**Material shown:**

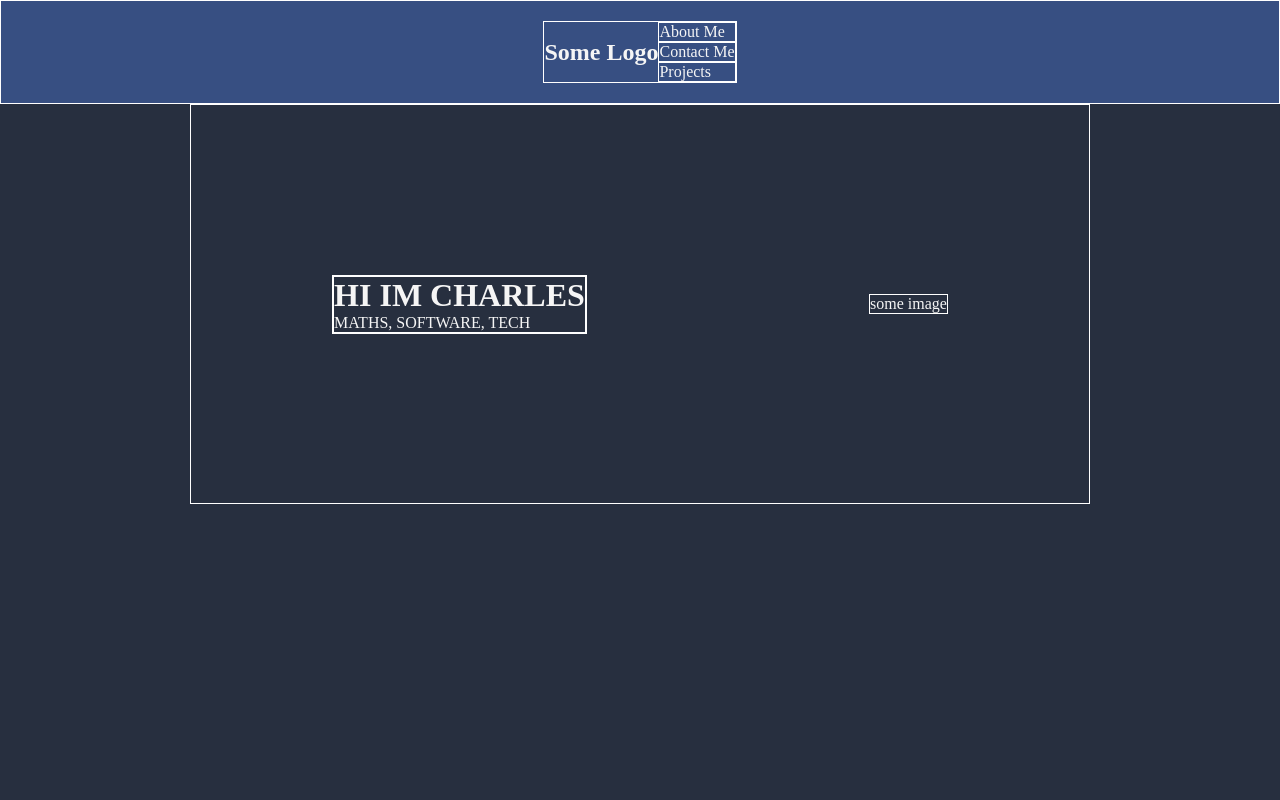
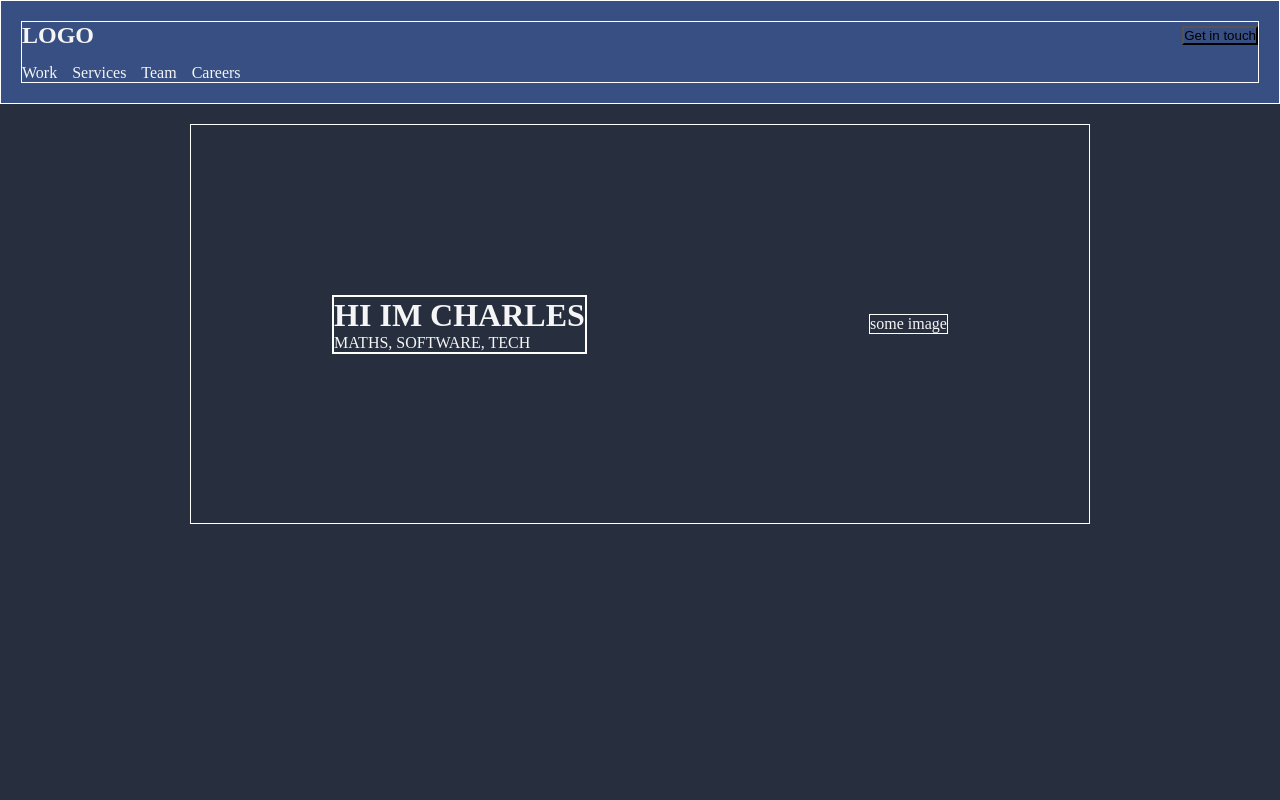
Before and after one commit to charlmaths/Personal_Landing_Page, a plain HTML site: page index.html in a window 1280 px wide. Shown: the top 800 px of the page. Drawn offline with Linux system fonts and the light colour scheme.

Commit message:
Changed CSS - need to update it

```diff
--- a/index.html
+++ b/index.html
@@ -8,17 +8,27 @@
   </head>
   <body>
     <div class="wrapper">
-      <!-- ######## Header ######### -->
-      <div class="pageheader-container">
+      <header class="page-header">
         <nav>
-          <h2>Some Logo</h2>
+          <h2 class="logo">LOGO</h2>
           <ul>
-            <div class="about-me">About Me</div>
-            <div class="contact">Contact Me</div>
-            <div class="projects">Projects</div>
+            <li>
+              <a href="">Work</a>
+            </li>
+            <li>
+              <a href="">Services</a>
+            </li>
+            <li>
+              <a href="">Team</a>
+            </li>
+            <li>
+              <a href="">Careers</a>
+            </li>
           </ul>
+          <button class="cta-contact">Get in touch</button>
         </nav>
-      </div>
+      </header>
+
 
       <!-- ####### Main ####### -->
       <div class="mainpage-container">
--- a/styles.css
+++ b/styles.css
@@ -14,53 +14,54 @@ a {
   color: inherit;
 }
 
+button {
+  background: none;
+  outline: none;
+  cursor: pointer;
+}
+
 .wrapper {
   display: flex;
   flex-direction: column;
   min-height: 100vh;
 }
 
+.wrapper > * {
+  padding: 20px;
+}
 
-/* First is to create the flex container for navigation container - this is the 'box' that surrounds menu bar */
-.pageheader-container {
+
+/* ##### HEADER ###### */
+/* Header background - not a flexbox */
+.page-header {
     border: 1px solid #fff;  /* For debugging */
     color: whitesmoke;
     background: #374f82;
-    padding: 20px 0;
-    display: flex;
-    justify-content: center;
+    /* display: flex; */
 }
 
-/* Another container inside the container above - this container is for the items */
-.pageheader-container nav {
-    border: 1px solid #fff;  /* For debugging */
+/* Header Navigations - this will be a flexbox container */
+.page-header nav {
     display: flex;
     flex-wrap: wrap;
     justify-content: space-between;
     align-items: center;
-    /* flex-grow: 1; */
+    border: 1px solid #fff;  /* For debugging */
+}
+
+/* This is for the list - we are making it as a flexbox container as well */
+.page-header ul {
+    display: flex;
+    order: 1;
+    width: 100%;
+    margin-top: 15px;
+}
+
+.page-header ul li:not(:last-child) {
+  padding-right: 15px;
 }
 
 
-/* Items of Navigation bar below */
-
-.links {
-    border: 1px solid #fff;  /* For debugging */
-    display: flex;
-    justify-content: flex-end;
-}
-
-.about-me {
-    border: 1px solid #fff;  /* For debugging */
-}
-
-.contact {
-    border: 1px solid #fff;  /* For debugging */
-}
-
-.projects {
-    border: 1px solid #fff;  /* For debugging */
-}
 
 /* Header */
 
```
...
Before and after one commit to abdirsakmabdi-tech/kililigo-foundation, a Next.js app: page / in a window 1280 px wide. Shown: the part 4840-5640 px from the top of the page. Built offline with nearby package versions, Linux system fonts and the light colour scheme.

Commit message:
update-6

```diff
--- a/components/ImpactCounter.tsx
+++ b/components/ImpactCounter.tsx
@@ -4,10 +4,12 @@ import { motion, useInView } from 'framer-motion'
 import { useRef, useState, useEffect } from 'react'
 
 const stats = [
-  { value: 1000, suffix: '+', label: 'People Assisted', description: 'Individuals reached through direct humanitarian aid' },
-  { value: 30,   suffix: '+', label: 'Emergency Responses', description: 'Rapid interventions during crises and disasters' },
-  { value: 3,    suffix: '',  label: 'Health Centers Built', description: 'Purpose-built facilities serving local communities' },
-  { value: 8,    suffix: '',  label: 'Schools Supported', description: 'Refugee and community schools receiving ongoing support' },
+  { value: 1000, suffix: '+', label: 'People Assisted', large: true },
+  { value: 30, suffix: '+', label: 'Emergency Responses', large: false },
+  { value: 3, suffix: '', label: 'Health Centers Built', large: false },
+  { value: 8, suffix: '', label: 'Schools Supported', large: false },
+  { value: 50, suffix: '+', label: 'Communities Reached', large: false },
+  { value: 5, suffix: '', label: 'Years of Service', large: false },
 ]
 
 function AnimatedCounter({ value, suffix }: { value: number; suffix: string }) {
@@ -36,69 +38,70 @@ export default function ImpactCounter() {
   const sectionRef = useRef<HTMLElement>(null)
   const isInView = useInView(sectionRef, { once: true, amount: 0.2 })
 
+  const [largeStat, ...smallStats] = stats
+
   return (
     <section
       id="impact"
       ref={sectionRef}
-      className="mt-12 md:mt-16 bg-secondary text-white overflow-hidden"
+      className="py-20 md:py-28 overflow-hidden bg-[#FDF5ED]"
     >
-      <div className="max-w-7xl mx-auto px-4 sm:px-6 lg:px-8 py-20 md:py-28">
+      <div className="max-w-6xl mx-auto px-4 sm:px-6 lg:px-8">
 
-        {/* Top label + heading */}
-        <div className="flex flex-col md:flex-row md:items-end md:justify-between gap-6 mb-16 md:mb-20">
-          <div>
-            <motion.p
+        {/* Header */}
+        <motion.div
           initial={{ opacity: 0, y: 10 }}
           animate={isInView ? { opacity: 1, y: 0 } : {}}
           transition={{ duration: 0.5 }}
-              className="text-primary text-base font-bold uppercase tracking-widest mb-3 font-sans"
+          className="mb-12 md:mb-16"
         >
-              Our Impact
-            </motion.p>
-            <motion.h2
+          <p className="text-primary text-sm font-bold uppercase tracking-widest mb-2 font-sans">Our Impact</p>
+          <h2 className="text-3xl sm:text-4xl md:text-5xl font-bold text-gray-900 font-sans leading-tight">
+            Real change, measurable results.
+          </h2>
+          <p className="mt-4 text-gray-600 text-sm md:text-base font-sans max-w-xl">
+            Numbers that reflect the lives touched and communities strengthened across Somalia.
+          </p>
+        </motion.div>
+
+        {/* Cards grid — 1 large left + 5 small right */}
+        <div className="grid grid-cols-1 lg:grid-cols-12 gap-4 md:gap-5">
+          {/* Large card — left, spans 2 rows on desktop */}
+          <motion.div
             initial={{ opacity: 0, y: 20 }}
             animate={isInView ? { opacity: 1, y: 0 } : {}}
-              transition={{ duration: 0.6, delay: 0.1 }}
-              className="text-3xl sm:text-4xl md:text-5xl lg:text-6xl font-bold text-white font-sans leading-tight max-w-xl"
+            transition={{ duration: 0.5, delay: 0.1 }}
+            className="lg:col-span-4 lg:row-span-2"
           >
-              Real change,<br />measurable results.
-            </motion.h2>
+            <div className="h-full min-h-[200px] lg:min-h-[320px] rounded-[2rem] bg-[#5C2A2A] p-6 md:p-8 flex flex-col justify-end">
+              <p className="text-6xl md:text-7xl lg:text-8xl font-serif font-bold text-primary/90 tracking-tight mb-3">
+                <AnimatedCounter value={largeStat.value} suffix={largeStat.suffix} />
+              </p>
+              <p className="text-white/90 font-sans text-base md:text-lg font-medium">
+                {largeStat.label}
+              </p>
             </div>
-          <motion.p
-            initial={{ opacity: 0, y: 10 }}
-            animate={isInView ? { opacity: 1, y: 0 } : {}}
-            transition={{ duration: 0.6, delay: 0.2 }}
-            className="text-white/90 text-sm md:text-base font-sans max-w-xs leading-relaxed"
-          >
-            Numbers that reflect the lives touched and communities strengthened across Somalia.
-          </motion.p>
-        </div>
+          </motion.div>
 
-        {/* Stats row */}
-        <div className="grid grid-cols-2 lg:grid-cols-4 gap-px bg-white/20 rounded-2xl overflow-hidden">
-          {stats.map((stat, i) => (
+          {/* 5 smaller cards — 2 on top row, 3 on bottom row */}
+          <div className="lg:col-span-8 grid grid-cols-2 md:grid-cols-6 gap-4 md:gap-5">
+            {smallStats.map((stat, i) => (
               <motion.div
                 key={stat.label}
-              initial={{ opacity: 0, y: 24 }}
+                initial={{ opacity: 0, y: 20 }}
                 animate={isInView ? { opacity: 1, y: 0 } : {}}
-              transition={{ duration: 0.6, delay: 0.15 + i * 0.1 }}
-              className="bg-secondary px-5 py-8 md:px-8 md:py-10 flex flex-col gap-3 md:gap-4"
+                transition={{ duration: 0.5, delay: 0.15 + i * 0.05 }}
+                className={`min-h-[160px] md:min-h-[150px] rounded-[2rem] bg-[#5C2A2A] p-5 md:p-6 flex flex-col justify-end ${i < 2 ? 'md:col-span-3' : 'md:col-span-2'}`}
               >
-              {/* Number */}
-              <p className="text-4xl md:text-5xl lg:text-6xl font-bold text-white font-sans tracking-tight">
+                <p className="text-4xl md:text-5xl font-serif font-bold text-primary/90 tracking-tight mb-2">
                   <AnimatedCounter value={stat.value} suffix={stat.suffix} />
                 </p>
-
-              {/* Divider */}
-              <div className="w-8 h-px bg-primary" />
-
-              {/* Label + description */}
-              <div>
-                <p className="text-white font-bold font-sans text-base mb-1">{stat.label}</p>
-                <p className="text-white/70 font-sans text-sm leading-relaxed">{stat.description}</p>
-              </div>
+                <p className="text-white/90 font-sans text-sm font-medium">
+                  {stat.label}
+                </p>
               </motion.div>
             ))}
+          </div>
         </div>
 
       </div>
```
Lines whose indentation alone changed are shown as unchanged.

**Work order:**
Could you report how many lines in the data above include the word "container"? Give the number and nothing more.

**Task solution:**
8